What should we make a man who prays for a thing of utmost importance without the slightest emotion? To hear him pray for the salvation of another so casually, without being moved by the considerations of not being answered? It is silly indeed. Not only should we mean what we say, but we should feel what we mean. If the mind says one thing, the heart must follow suit. James revealed that Elijah, the great prophet of God, was just a man like us. Yet when he prayed, the skies withheld the rain for three years and half years! The only difference he illuminates is that “he prayed earnestly.” God hears not only the words spoken but feels the depth of necessity in the heart for which no words can express. Sometimes earnestness forces the words to come out differently. Its necessity provokes louder praying, or its importance silences the one to whispers. Sometimes tears accompany the words. Sometimes it plants the person’s face to the ground. Yet sometimes it doesn’t. After all, earnestness has more to do with what’s going on inside than what is going on outside.

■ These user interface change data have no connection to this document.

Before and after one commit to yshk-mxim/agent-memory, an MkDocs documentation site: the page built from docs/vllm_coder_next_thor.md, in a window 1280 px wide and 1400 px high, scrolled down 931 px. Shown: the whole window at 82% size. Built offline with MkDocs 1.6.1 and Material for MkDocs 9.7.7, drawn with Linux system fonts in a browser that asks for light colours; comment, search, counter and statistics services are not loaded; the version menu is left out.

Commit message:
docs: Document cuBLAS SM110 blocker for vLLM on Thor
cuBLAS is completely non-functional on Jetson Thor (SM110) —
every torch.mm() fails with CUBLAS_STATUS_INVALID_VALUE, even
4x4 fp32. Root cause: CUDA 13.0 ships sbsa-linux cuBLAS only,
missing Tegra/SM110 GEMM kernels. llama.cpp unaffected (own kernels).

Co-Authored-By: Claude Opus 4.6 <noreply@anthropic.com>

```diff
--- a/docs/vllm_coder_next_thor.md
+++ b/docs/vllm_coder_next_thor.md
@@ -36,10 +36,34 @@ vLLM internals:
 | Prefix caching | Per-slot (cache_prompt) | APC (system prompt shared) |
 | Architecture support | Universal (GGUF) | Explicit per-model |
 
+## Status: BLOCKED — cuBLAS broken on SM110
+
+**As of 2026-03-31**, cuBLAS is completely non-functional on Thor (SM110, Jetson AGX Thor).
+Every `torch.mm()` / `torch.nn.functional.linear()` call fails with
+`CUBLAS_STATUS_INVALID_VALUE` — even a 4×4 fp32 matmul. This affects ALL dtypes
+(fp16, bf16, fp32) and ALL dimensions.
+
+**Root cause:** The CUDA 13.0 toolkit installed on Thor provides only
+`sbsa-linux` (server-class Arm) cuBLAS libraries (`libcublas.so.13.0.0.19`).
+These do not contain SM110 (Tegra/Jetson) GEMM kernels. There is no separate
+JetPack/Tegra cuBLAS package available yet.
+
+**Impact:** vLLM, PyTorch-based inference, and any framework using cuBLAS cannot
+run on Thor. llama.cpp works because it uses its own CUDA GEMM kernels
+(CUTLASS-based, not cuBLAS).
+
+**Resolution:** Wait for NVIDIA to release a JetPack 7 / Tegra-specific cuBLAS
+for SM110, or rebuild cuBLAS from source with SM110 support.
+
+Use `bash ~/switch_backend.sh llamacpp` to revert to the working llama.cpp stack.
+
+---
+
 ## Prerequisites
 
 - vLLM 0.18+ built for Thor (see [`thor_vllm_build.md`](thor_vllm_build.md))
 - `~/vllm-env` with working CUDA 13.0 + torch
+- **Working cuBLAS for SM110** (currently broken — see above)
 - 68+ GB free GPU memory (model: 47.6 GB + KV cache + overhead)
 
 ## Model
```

God loves intimate prayer. At the heart of the God who made the universe is a tender passionate love. What a statement John made when he said, “God is love”! There’s nothing that drives us into the presence of God quicker than prayer that is teeming with love for God. Intimate prayer serves to obey the greatest command to love God with all our heart. Intimate prayer is rarely long and written. It’s the short-phrases that will do it. It’s the way we call His name. It’s the words that come from a longing, hungry heart. It’s the spontaneous expressions of love that birth from basking in the presence of God. How the human heart comes alive in passionate intimate prayer! It comes alive because it recognizes anew and afresh what it was meant to do- to walk in communion with the God of love.
And to be continued….
 Matthew 7:7-8
 1 John 5:14
 Matthew 26:42
 Matthew 28:18
 John 14:13-14
 Hebrews 4:13
 James 5:15-18
 1 John 4:16